Both Jayson and Justin took to Twitter to announce, simultaneously making the news official:

While rankings for the 2018 class (entering their junior season) aren’t formalized, 247 Sports views both brothers as 4-star prospects. Justin is more of an edge player—currently an outside linebacker or rush end—while Jayson profiles as a three-technique defensive tackle.

Steve Wiltfong, 247 Sports’ director of recruiting, caught up with Rich Hansen, the high school coach at St. Peter’s Prep. Hansen had this to say about the two brothers.
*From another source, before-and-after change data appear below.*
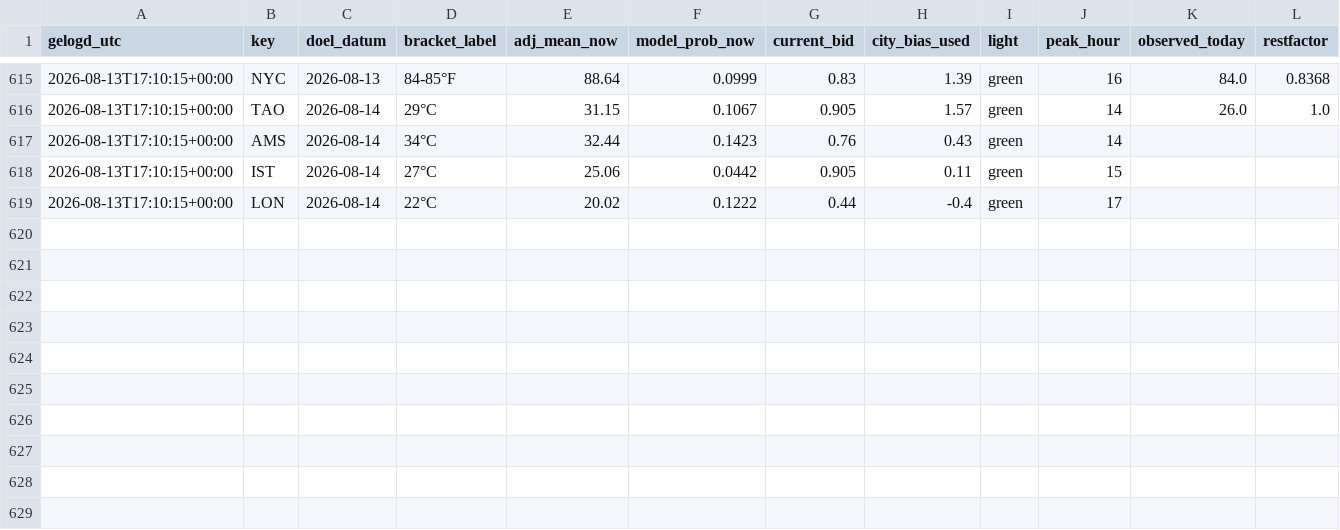
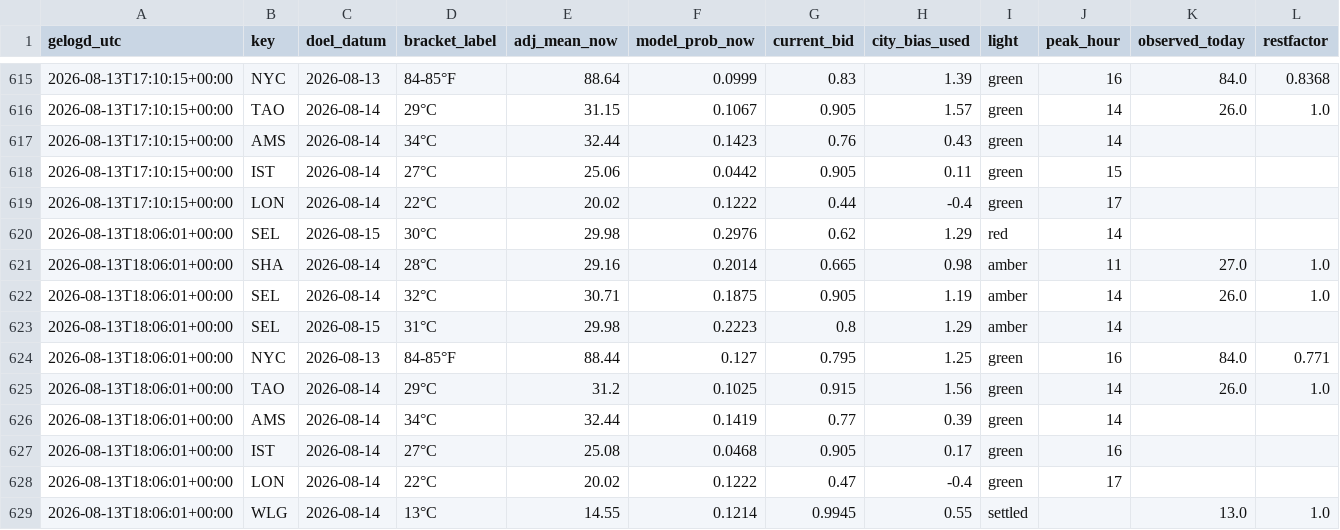
Before and after one commit to SjoerdHutter/Testbot2, a CSV file: logs/portfolio_history.csv, drawn as a sheet; only a part is shown, gaps mark what is left out.

```diff
--- a/logs/portfolio_history.csv
+++ b/logs/portfolio_history.csv
@@ -619 +619,11 @@ gelogd_utc,key,doel_datum,bracket_label,adj_mean_now,model_prob_now,current_bid,
 2026-08-13T17:10:15+00:00,LON,2026-08-14,22°C,20.02,0.1222,0.44,-0.4,green,17,,
+2026-08-13T18:06:01+00:00,SEL,2026-08-15,30°C,29.98,0.2976,0.62,1.29,red,14,,
+2026-08-13T18:06:01+00:00,SHA,2026-08-14,28°C,29.16,0.2014,0.665,0.98,amber,11,27.0,1.0
+2026-08-13T18:06:01+00:00,SEL,2026-08-14,32°C,30.71,0.1875,0.905,1.19,amber,14,26.0,1.0
+2026-08-13T18:06:01+00:00,SEL,2026-08-15,31°C,29.98,0.2223,0.8,1.29,amber,14,,
+2026-08-13T18:06:01+00:00,NYC,2026-08-13,84-85°F,88.44,0.127,0.795,1.25,green,16,84.0,0.771
+2026-08-13T18:06:01+00:00,TAO,2026-08-14,29°C,31.2,0.1025,0.915,1.56,green,14,26.0,1.0
+2026-08-13T18:06:01+00:00,AMS,2026-08-14,34°C,32.44,0.1419,0.77,0.39,green,14,,
+2026-08-13T18:06:01+00:00,IST,2026-08-14,27°C,25.08,0.0468,0.905,0.17,green,16,,
+2026-08-13T18:06:01+00:00,LON,2026-08-14,22°C,20.02,0.1222,0.47,-0.4,green,17,,
+2026-08-13T18:06:01+00:00,WLG,2026-08-14,13°C,14.55,0.1214,0.9945,0.55,settled,,13.0,1.0
```
Also changed, not shown: 1 other file.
“They’re getting two guys, what they’re doing now is just the tip of the iceberg,” Hansen told 247 Sports said. “The potential, Justin is a really good athlete that can play a multiple of positions. It will be interesting how he develops and what role he fills for them and Jayson I think is going to be a monster inside for them.”

“They’re young, a lot of development is going to take place over the next two years and Notre Dame is going to get two potentially dominant football players at that level.”

The Ademilola brothers make four early commitments to the 2018 class, a sign that Notre Dame’s recruiting—and evaluation process—is humming under Mike Elston’s direction. They join blue-chip quarterback Phil Jurkovec and Indiana running back Markese Stepp.

***